◆ **Your goal**: A verbatim copy of the data is wanted, minus any picture in it.

◆ **Entries shown**:
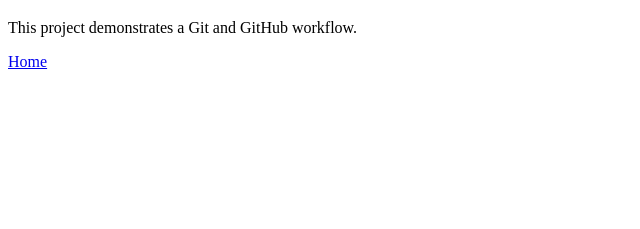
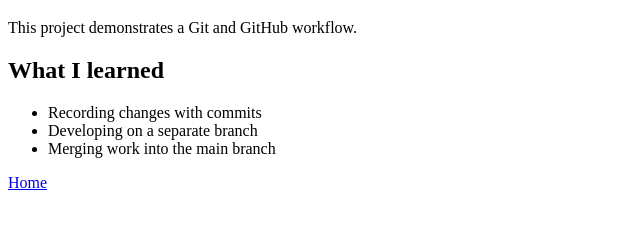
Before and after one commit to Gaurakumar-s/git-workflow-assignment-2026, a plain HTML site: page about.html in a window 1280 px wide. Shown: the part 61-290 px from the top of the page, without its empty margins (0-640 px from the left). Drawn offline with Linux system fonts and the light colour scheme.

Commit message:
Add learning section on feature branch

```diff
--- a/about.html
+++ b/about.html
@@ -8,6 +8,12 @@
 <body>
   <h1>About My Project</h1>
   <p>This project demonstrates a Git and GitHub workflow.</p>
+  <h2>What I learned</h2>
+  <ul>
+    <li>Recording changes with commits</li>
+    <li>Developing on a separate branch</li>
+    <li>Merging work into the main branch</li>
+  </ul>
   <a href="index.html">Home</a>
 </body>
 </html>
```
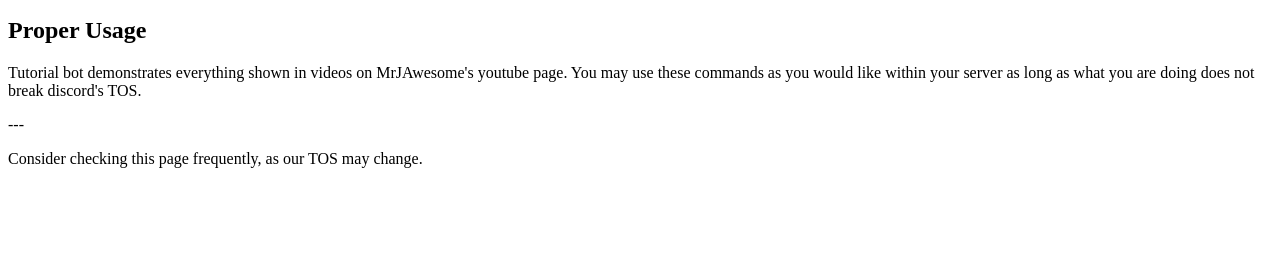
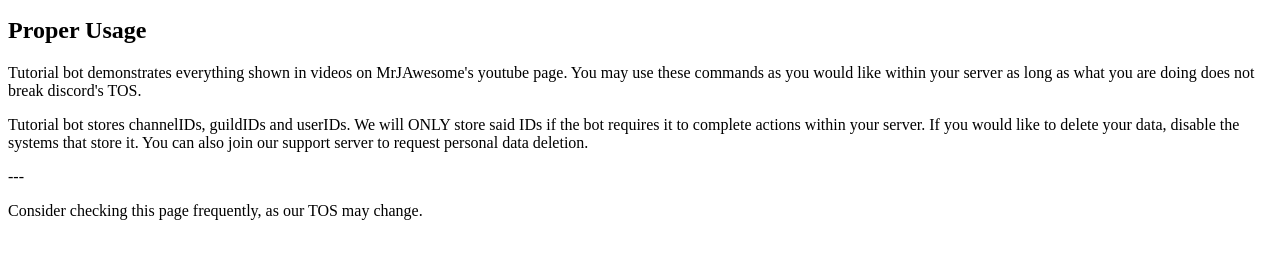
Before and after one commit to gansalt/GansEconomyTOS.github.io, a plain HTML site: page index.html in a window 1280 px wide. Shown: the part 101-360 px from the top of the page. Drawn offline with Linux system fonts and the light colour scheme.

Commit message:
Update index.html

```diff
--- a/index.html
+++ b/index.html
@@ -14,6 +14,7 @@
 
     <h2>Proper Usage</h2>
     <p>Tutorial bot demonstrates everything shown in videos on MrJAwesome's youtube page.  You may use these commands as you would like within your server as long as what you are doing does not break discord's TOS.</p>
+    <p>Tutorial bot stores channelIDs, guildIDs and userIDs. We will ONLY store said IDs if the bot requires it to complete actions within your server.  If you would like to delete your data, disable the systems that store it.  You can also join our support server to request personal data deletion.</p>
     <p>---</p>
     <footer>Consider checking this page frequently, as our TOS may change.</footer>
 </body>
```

◆ **Response to this task**:
Before and after one commit to Gaurakumar-s/git-workflow-assignment-2026, a plain HTML site: page about.html in a window 1280 px wide. Shown: the part 61-290 px from the top of the page, without its empty margins (0-640 px from the left). Drawn offline with Linux system fonts and the light colour scheme.

Commit message:
Add learning section on feature branch

```diff
--- a/about.html
+++ b/about.html
@@ -8,6 +8,12 @@
 <body>
   <h1>About My Project</h1>
   <p>This project demonstrates a Git and GitHub workflow.</p>
+  <h2>What I learned</h2>
+  <ul>
+    <li>Recording changes with commits</li>
+    <li>Developing on a separate branch</li>
+    <li>Merging work into the main branch</li>
+  </ul>
   <a href="index.html">Home</a>
 </body>
 </html>
```
Before and after one commit to gansalt/GansEconomyTOS.github.io, a plain HTML site: page index.html in a window 1280 px wide. Shown: the part 101-360 px from the top of the page. Drawn offline with Linux system fonts and the light colour scheme.

Commit message:
Update index.html

```diff
--- a/index.html
+++ b/index.html
@@ -14,6 +14,7 @@
 
     <h2>Proper Usage</h2>
     <p>Tutorial bot demonstrates everything shown in videos on MrJAwesome's youtube page.  You may use these commands as you would like within your server as long as what you are doing does not break discord's TOS.</p>
+    <p>Tutorial bot stores channelIDs, guildIDs and userIDs. We will ONLY store said IDs if the bot requires it to complete actions within your server.  If you would like to delete your data, disable the systems that store it.  You can also join our support server to request personal data deletion.</p>
     <p>---</p>
     <footer>Consider checking this page frequently, as our TOS may change.</footer>
 </body>
```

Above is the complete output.